» **EXERCISE BRIEF**:
The expected answer comprises all lines from the entries that contain the string "initial".

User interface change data
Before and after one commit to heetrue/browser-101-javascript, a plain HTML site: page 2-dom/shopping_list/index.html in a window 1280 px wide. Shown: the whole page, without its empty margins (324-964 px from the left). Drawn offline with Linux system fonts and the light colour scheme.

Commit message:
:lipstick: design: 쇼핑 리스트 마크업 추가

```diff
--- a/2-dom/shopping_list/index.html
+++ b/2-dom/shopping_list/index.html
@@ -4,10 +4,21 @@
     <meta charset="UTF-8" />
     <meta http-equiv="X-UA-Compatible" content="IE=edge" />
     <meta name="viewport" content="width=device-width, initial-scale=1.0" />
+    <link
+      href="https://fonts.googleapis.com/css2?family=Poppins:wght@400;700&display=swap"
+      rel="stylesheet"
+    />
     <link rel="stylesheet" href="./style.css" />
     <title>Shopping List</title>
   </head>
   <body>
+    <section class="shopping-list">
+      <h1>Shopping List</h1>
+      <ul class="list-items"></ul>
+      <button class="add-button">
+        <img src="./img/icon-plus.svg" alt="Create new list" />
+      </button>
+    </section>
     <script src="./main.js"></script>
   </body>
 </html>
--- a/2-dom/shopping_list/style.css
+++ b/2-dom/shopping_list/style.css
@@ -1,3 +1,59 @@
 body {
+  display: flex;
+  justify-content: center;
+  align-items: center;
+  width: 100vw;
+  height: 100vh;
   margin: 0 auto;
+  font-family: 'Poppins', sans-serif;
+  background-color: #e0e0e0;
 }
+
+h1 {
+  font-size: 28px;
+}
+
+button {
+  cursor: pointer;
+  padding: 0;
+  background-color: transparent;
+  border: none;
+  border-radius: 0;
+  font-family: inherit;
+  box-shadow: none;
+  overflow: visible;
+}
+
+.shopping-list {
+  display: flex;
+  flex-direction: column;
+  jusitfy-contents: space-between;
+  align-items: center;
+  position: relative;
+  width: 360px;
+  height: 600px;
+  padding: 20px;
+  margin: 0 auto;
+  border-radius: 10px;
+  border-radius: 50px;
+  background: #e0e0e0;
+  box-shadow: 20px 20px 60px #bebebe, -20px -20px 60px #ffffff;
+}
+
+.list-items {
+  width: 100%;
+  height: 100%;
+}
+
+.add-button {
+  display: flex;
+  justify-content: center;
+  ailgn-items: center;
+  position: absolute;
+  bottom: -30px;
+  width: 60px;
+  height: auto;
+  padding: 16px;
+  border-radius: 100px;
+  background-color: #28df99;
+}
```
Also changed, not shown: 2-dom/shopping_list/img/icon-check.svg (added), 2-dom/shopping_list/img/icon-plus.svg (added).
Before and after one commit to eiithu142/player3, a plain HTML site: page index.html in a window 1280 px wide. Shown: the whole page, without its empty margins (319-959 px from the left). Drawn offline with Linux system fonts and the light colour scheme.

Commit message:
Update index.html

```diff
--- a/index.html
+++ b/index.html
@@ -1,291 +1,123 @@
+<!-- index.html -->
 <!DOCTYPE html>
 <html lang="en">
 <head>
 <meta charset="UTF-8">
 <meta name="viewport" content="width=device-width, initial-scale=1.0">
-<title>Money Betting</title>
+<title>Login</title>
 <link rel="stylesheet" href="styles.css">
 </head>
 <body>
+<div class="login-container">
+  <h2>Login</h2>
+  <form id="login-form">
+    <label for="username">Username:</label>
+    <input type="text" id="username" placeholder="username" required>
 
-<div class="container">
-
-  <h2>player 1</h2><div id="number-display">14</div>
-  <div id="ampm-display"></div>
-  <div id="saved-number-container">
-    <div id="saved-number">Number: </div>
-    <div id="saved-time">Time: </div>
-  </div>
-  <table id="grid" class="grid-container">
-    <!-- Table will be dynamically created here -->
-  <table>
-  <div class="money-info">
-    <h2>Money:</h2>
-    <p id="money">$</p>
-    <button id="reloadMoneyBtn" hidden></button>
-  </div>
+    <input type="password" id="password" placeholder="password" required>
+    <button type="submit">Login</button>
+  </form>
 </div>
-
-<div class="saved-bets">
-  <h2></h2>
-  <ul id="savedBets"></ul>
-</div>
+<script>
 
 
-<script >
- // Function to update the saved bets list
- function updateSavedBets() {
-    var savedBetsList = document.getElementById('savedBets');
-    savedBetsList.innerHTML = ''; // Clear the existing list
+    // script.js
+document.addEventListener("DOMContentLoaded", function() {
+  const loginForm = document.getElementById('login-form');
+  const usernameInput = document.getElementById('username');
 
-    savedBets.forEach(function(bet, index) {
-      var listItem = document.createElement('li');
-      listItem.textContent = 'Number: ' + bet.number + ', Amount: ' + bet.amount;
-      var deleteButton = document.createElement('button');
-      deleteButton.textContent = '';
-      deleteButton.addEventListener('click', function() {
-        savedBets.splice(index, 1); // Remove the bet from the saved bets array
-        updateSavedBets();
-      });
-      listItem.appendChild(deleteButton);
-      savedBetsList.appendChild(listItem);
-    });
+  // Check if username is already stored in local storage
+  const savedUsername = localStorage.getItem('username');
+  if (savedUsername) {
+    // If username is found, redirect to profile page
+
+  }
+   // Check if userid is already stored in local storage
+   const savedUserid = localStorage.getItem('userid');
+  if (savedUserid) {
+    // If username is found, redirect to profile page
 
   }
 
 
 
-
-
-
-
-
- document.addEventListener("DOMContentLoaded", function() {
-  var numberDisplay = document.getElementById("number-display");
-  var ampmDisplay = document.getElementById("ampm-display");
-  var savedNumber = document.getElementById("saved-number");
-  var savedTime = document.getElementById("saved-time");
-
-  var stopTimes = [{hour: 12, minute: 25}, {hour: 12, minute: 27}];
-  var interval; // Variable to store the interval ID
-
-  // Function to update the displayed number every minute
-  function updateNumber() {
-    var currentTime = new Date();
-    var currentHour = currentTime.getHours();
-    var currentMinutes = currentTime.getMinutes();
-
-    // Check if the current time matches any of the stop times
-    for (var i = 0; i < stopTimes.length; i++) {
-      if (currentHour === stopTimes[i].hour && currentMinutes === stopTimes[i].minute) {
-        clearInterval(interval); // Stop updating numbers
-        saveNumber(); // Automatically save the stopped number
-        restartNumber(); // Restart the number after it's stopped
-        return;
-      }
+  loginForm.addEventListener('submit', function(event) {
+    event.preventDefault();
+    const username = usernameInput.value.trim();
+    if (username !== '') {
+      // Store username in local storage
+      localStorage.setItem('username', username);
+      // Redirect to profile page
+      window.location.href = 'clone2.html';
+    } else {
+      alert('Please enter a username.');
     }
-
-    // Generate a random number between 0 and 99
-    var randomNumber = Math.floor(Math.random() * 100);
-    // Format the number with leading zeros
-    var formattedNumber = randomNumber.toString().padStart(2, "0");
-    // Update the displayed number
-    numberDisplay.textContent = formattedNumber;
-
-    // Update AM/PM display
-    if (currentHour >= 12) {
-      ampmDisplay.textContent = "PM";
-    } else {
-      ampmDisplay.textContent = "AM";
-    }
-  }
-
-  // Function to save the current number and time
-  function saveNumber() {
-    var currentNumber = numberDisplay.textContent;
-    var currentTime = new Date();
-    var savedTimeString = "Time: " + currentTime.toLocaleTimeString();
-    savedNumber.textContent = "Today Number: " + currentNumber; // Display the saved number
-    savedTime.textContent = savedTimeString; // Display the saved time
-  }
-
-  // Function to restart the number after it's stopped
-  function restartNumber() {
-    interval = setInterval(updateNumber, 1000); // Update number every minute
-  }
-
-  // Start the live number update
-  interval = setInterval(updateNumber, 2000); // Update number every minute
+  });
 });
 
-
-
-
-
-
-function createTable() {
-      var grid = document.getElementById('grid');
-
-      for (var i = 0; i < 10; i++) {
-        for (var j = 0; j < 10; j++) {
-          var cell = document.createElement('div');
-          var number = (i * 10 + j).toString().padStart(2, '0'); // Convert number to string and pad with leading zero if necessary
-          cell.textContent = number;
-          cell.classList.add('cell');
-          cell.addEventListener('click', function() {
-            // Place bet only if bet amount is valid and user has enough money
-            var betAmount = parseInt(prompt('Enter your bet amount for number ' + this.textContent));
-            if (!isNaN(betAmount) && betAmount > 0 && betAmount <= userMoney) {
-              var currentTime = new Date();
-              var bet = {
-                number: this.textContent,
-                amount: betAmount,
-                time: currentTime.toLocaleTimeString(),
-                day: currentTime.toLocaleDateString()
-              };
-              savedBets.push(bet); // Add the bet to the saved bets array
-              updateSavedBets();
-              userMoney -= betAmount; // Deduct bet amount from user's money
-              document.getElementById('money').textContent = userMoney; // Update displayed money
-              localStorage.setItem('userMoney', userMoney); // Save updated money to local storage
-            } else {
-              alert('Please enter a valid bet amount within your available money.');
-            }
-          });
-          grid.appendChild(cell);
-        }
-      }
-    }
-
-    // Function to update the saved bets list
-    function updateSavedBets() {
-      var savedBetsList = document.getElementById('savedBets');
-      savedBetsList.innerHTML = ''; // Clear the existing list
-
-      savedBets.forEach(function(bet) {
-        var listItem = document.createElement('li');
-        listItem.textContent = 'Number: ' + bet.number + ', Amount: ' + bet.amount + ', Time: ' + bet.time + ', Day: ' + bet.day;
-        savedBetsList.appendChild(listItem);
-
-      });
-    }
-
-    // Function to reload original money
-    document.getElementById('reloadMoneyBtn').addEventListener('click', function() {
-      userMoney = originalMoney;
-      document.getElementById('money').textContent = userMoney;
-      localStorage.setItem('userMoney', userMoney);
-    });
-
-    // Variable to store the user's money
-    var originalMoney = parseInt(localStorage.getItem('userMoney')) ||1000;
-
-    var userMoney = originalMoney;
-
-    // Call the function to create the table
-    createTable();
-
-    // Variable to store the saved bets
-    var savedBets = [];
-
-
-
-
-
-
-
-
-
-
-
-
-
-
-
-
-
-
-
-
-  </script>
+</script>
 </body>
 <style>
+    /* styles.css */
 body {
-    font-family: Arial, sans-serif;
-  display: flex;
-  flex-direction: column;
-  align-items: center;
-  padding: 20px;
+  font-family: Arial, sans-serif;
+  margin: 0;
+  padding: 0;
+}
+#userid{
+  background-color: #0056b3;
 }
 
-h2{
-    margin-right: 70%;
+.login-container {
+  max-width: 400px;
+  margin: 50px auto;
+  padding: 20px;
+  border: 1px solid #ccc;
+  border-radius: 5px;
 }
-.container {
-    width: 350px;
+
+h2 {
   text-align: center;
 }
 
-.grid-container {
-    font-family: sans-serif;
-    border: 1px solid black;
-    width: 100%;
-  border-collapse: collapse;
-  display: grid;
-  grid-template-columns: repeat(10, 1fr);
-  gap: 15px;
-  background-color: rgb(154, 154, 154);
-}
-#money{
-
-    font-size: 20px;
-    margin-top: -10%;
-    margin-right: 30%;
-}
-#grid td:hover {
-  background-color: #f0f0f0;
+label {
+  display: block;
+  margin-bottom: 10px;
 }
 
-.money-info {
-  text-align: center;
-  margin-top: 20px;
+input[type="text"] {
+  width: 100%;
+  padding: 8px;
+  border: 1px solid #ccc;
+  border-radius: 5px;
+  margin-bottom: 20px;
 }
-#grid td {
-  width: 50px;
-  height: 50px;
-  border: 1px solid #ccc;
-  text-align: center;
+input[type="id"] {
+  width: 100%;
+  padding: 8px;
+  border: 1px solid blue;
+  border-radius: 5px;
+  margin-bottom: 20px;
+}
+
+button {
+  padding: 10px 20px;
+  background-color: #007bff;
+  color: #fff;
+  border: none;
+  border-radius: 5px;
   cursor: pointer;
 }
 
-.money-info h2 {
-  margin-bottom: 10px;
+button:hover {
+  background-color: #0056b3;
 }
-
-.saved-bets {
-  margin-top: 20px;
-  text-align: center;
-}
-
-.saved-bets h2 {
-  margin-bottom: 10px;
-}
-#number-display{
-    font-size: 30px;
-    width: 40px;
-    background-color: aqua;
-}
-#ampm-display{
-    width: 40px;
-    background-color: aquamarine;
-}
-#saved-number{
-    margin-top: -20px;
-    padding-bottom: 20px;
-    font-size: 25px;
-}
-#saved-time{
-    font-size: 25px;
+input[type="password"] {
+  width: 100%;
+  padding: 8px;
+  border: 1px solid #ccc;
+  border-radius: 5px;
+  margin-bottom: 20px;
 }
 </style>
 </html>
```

» **RESPONSE TO THE EXERCISE**:
     <meta name="viewport" content="width=device-width, initial-scale=1.0" />
 <meta name="viewport" content="width=device-width, initial-scale=1.0">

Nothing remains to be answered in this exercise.